The mom’s role is to be a mentor, a guide, and a leader, but she is not called to be a friend to her son. Moms, you have to let them go a little bit and do things as a family. It’s more the dad’s role to have one-on-one time and to build that close man-to-man friendship.
Moms can really make a big impact when they give an example of selfless love and service. Kids need to feel loved, served, appreciated, because they are not getting that in their competitive environment.
Q: How do you help teenage boys build character and a strong spiritual life?
A: Character and the spiritual life go hand in hand, because grace builds on nature. It is not possible for a kid to be able to resist his passions of disobedience, rebelliousness, vanity, and lust without the help of God’s grace. I always suggest confession every two weeks or at least once a month. Definitely Sunday Mass, and if they can go more often, I encourage it. I also encourage kids to pray a decade of the rosary for the virtues they struggle most with.
And it’s important for them to learn to live in the presence of Christ, because the motivation of loving Christ and serving Christ is really what is going to help kids overcome the struggles they face. Doing things just because Mom is watching or because they’ll get in trouble is not enough, because once they go to college, those deterrents are no longer there. They need to form convictions of faith in the presence of God.
Seven tips that may be helpful in raising your kids:
• Give clear guidelines with reasonable consequences from a unified front. Cut a little slack but also hold your children accountable for their actions.
• Use reasonable explanations for the criteria, guidelines and decisions made by parents.
• Avoid hyper-analysis of their emotions and states of mind; avoid “taking their temperature” too often.

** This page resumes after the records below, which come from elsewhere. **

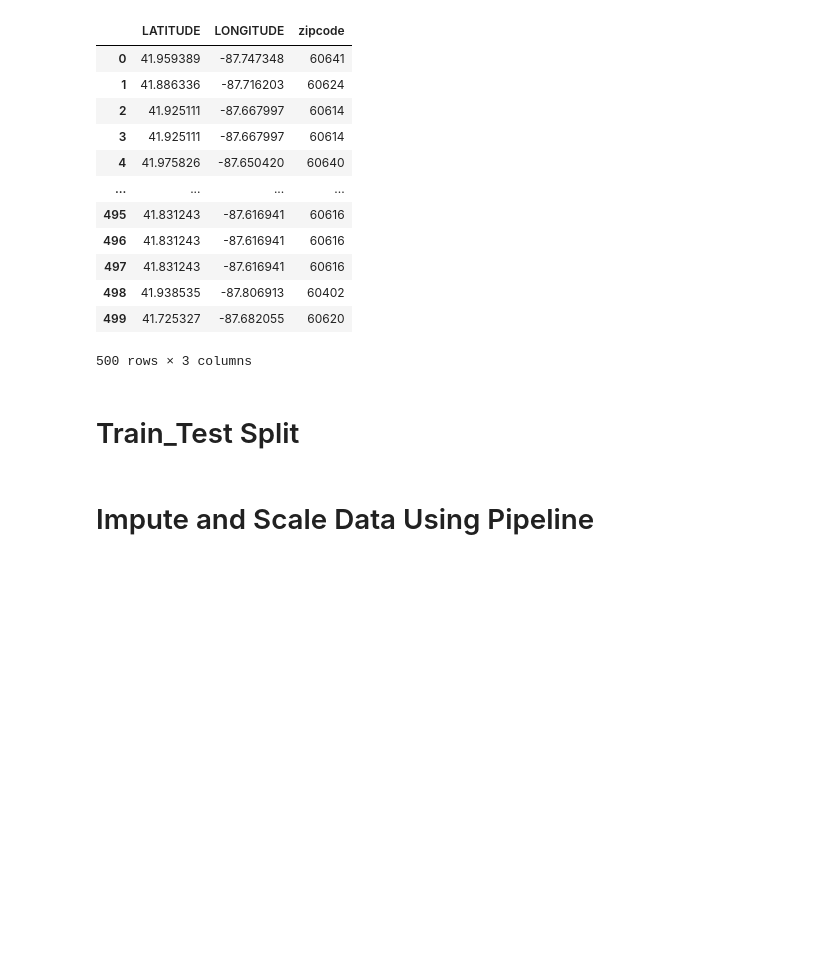
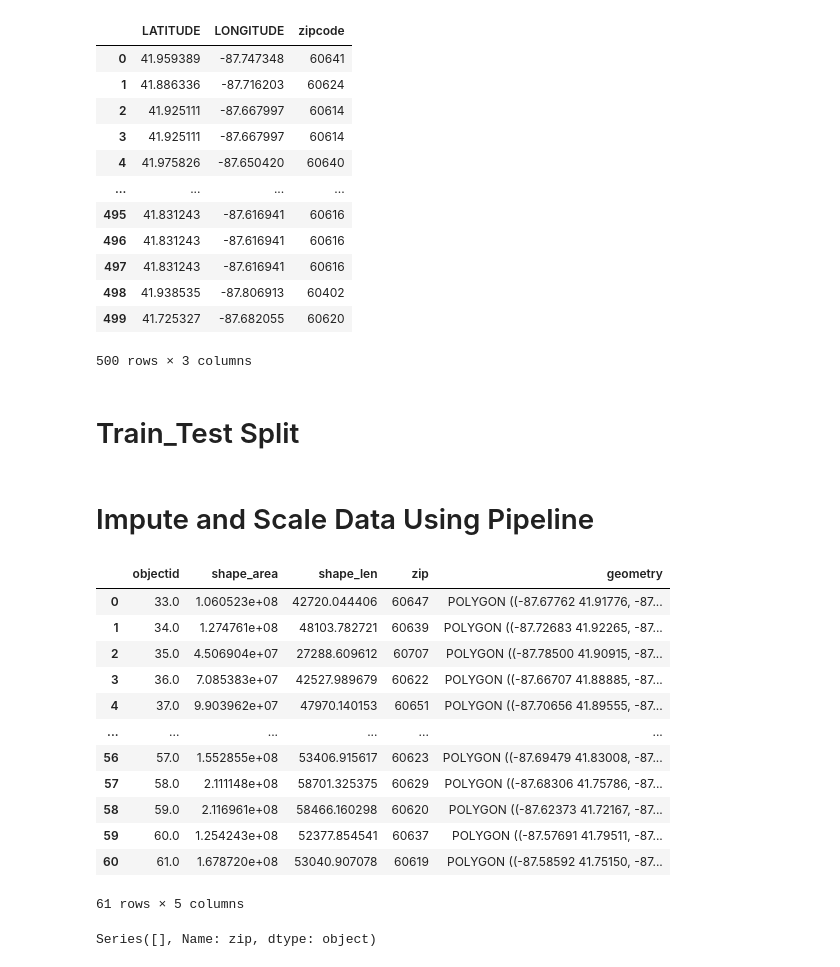
Before and after one commit to Milgha/Phase3-Project, a Jupyter notebook: Milad_Notebook.ipynb, the cells around one changed output. Drawn from its saved outputs; the diff is of its cells as text; code cells hidden in the pictures; blank space fills up the shorter version.

```diff
--- a/Milad_Notebook.ipynb
+++ b/Milad_Notebook.ipynb
@@ -771,0 +758,24 @@ df8
+# %%
+df_zipcode = gpd.read_file('data/geo_export_ed8b3408-6030-4ee4-b3ad-66fe11867f08.shp')
+df_zipcode
+# %% [output]
+|  | objectid | shape_area | shape_len | zip | geometry |
+| 0 | 33.0 | 1.060523e+08 | 42720.044406 | 60647 | POLYGON ((-87.67762 41.91776, -87... |
+| 1 | 34.0 | 1.274761e+08 | 48103.782721 | 60639 | POLYGON ((-87.72683 41.92265, -87... |
+| 2 | 35.0 | 4.506904e+07 | 27288.609612 | 60707 | POLYGON ((-87.78500 41.90915, -87... |
+| 3 | 36.0 | 7.085383e+07 | 42527.989679 | 60622 | POLYGON ((-87.66707 41.88885, -87... |
+| 4 | 37.0 | 9.903962e+07 | 47970.140153 | 60651 | POLYGON ((-87.70656 41.89555, -87... |
+| ... | ... | ... | ... | ... | ... |
+| 56 | 57.0 | 1.552855e+08 | 53406.915617 | 60623 | POLYGON ((-87.69479 41.83008, -87... |
+| 57 | 58.0 | 2.111148e+08 | 58701.325375 | 60629 | POLYGON ((-87.68306 41.75786, -87... |
+| 58 | 59.0 | 2.116961e+08 | 58466.160298 | 60620 | POLYGON ((-87.62373 41.72167, -87... |
+| 59 | 60.0 | 1.254243e+08 | 52377.854541 | 60637 | POLYGON ((-87.57691 41.79511, -87... |
+| 60 | 61.0 | 1.678720e+08 | 53040.907078 | 60619 | POLYGON ((-87.58592 41.75150, -87... |
+61 rows × 5 columns
+# %%
+x = np.array((41.959389, -87.747348))
+x_pnt = Point(x)
+filter = df_zipcode['geometry'].contains(x_pnt)
+print(df_zipcode.loc[filter, 'zip'])
+# %% [output]
+Series([], Name: zip, dtype: object)
```
Also changed, not shown: parts of 9 cells of this notebook.
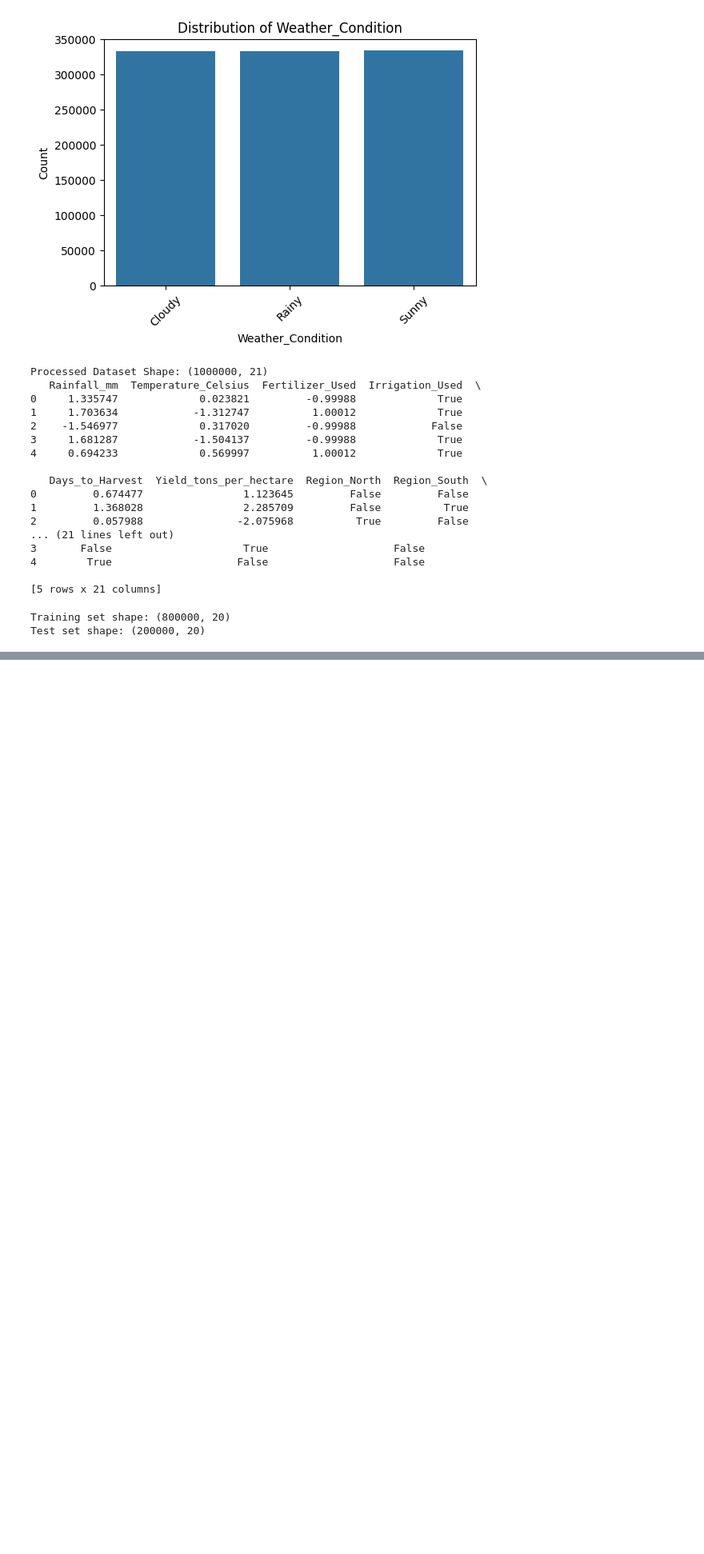
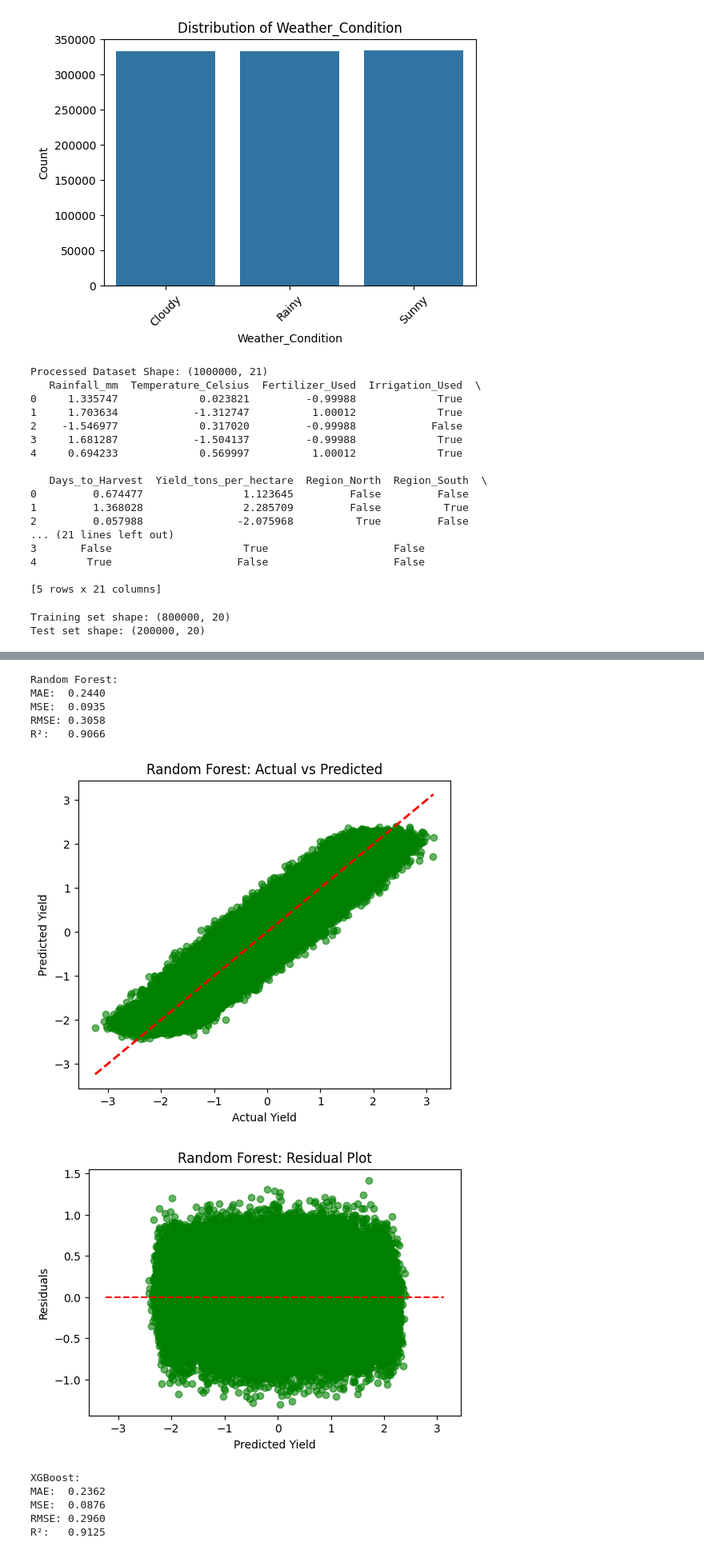
Before and after one commit to preronasarkarkotha/Python-code, a Jupyter notebook: Crop.ipynb, the cells around one changed output, grey strips where cells are left out. Shown at 80% size. Saved outputs shown, nothing was run; the diff lists cells and outputs as text; code cells hidden in the pictures; blank space fills up the shorter version.

```diff
--- a/Crop.ipynb
+++ b/Crop.ipynb
@@ -330,0 +372,78 @@ NameError: name 'X_train' is not defined
+# %%
+from sklearn.ensemble import RandomForestRegressor
+
+# Random Forest model
+rf = RandomForestRegressor(n_estimators=50, random_state=42)
+
+# Train
+rf.fit(X_train, y_train)
+
+# Predict
+y_pred_rf = rf.predict(X_test)
+
+# Evaluate
+mae = mean_absolute_error(y_test, y_pred_rf)
+mse = mean_squared_error(y_test, y_pred_rf)
+rmse = np.sqrt(mse)
+r2 = r2_score(y_test, y_pred_rf)
+
+print("\nRandom Forest:")
+print(f"MAE:  {mae:.4f}")
+print(f"MSE:  {mse:.4f}")
+print(f"RMSE: {rmse:.4f}")
+print(f"R²:   {r2:.4f}")
+# %% [output]
+Random Forest:
+MAE:  0.2440
+MSE:  0.0935
+RMSE: 0.3058
+R²:   0.9066
+# %%
+plt.figure(figsize=(6,5))
+plt.scatter(y_test, y_pred_rf, alpha=0.6, color='green')
+plt.plot([y_test.min(), y_test.max()], [y_test.min(), y_test.max()], 'r--', lw=2)
+plt.xlabel('Actual Yield')
+plt.ylabel('Predicted Yield')
+plt.title('Random Forest: Actual vs Predicted')
+plt.show()
+
+# Residuals
+plt.figure(figsize=(6,4))
+plt.scatter(y_pred_rf, y_test - y_pred_rf, alpha=0.6, color='green')
+plt.hlines(y=0, xmin=y_test.min(), xmax=y_test.max(), colors='r', linestyles='--')
+plt.xlabel('Predicted Yield')
+plt.ylabel('Residuals')
+plt.title('Random Forest: Residual Plot')
+plt.show()
+# %% [output]
+[figure, added]
+[figure, added]
+# %%
+from xgboost import XGBRegressor
+
+# XGBoost model
+xgb = XGBRegressor(n_estimators=50, random_state=42, objective='reg:squarederror')
+
+# Train
+xgb.fit(X_train, y_train)
+
+# Predict
+y_pred_xgb = xgb.predict(X_test)
+
+# Evaluate
+mae = mean_absolute_error(y_test, y_pred_xgb)
+mse = mean_squared_error(y_test, y_pred_xgb)
+rmse = np.sqrt(mse)
+r2 = r2_score(y_test, y_pred_xgb)
+
+print("\nXGBoost:")
+print(f"MAE:  {mae:.4f}")
+print(f"MSE:  {mse:.4f}")
+print(f"RMSE: {rmse:.4f}")
+print(f"R²:   {r2:.4f}")
+# %% [output]
+XGBoost:
+MAE:  0.2362
+MSE:  0.0876
+RMSE: 0.2960
+R²:   0.9125
```
Also changed, not shown: parts of 14 cells of this notebook.
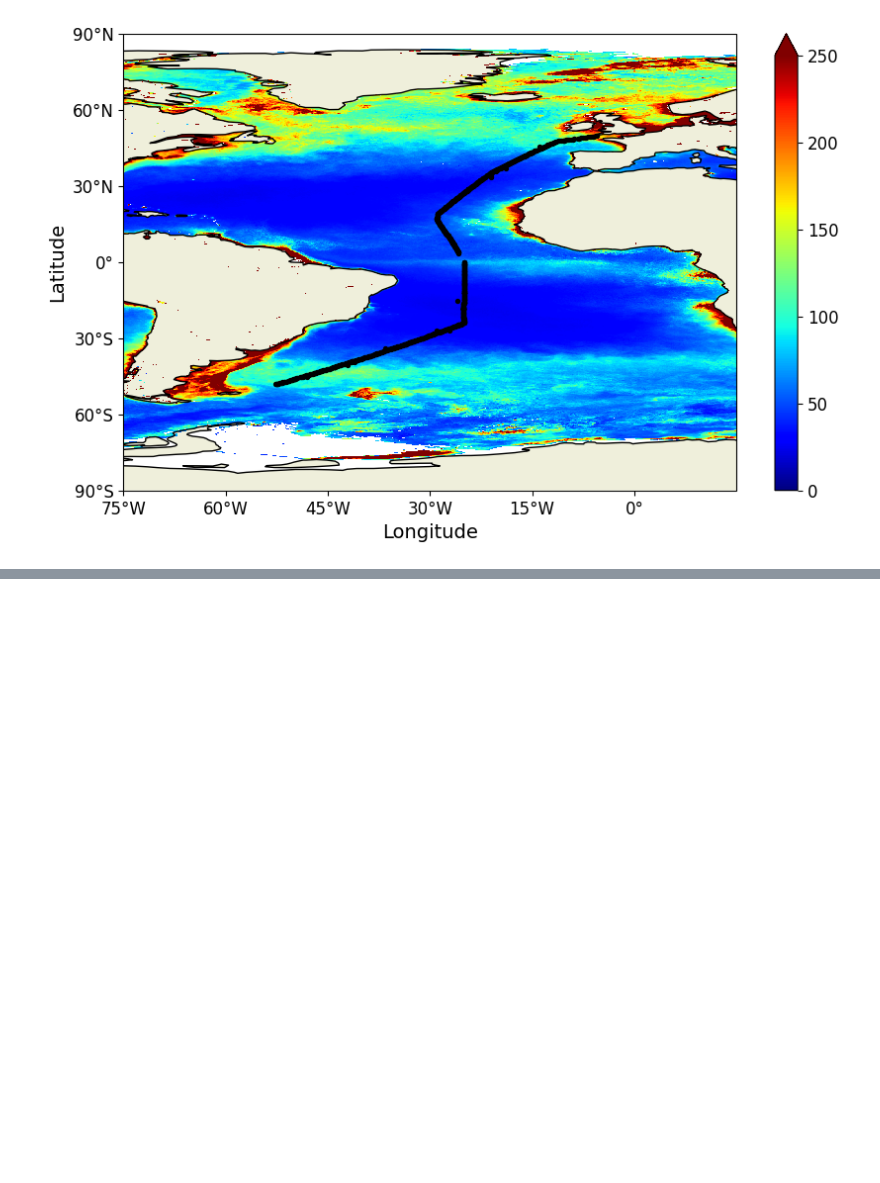
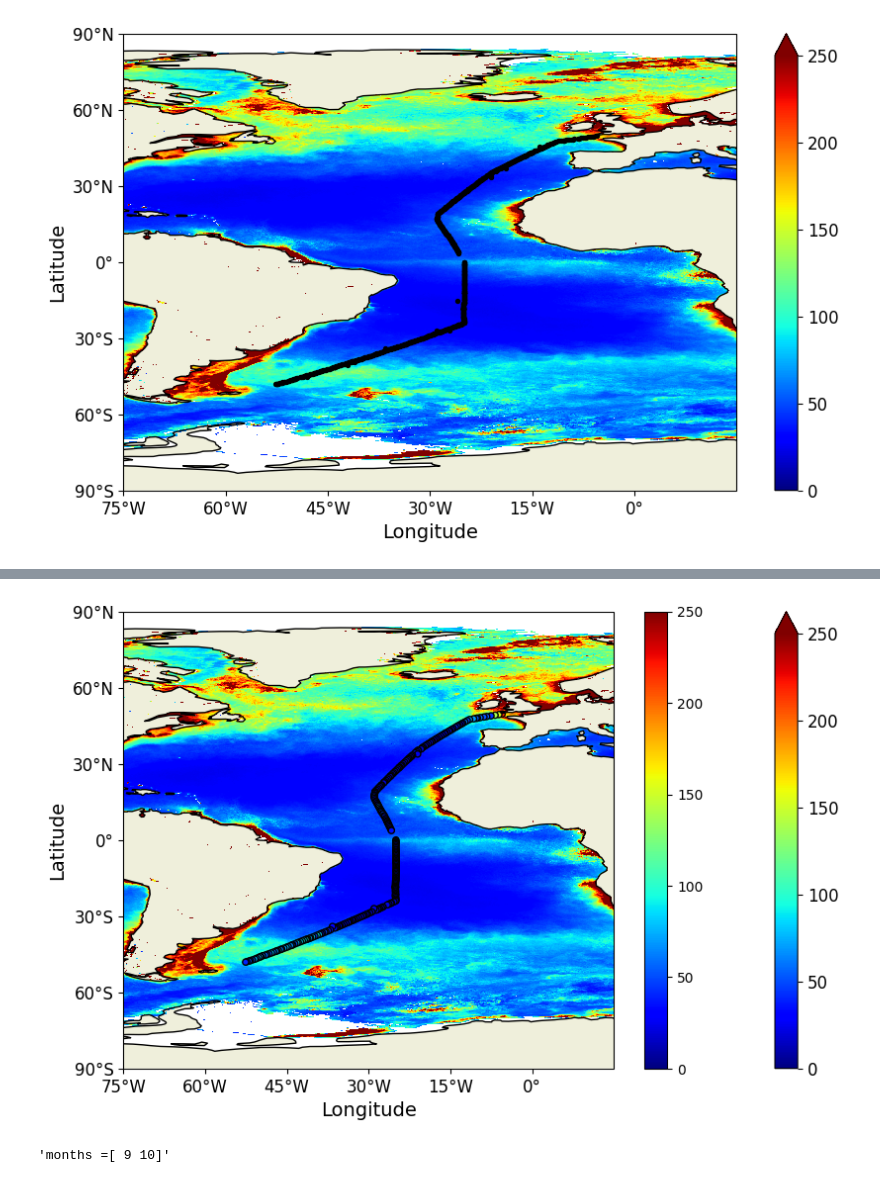
Before and after one commit to pedmondlerner/phytoSTEW, a Jupyter notebook: Team/plerner/phytoSTEW_POC_cphyto.ipynb, the cells around one changed output, grey strips where cells are left out. Drawn from its saved outputs; the diff is of its cells as text; code cells hidden in the pictures; blank space fills up the shorter version.

Commit message:
committing recent updates to POC/cphyto analyusis
Incldued AMT section and comparison to in-situ

```diff
--- a/Team/plerner/phytoSTEW_POC_cphyto.ipynb
+++ b/Team/plerner/phytoSTEW_POC_cphyto.ipynb
@@ -438,0 +799,44 @@ display_max :
+# %%
+# some postprocessing
+df['POC'] = df['POC'].where(df['POC']<500)
+df_PACE_POC2 = df_PACE_POC[df_PACE_POC.index % 3 == 0]
+df2 = df[df.index % 3 == 0]
+df_PACE_cphyto2 = df_PACE_cphyto[df_PACE_cphyto.index % 3 == 0]
+# %%
+# plot POC from PACE, both mapped and on AMT track
+lbs = 12
+xyfs = 14
+mapn = colors.Normalize(vmin=0, vmax=250)
+#colors.LogNorm(vmin=0.001, vmax=0.1)
+fig = plt.figure(figsize=(10,6))
+axs = fig.add_subplot(1,1,1,projection=ccrs.PlateCarree(), aspect='auto')
+im=dataset_POC_mean.plot(ax=axs,cmap='jet',norm = mapn,transform=ccrs.PlateCarree())
+df2.plot.scatter(x='Longitude', y='Latitude', s=20, c=df2['POC'],edgecolors='black',ax=axs,vmin=0,vmax=250,cmap='jet')
+#df_PACE_POC2.plot.scatter(x='Longitude', y='Latitude', s=20, c=df_PACE_POC2['POC'],edgecolors='black',ax=axs,vmin=0,vmax=250,cmap='jet')
+axs.add_feature(cartopy.feature.LAND)
+axs.add_feature(cartopy.feature.COASTLINE)
+cbar = im.colorbar
+cbar.set_label('')
+cbar.ax.tick_params(labelsize=lbs)
+
+axs.set_title('')
+axs.set_ylabel('Latitude',fontsize=xyfs)
+axs.set_xlabel('Longitude',fontsize=xyfs)
+axs.set_xticks(np.arange(-75,15,15), crs=ccrs.PlateCarree())
+lon_formatter = cticker.LongitudeFormatter()
+axs.xaxis.set_major_formatter(lon_formatter)
+
+axs.set_yticks(np.arange(-90,91,30), crs=ccrs.PlateCarree())
+lat_formatter = cticker.LatitudeFormatter()
+axs.yaxis.set_major_formatter(lat_formatter)
+axs.tick_params(axis='both', which='major', labelsize=lbs)
+axs.tick_params(axis='both', which='minor', labelsize=lbs)
+plt.show()
+# %% [output]
+[figure, added]
+# %%
+months_true = df['month'].unique()
+months_true =months_true[~np.isnan(months_true)]
+'months =' + str(months_true.astype(int))
+# %% [output]
+'months =[ 9 10]'
```
Also changed, not shown: parts of 34 cells of this notebook, 1 other file.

• Give unconditional love with an emphasis on character and effort more than outcome: Encourage children to live up to their potential while having reasonable expectations.
• Authenticity, faith and fidelity should be reflected in parent’s lifestyles.
• Note these great qualities of a dad: manliness, temperance, making significant time for family, putting aside work to be fully present (this applies to mom who work as well), and being a reliable source of guidance.
• Note these great qualities of a mom: emotional stability, selflessness, loving service and extreme patience.
Fr. Michael Sliney, LC, is a Catholic priest who is the New York chaplain of the Lumen Institute, an association of business and cultural leaders.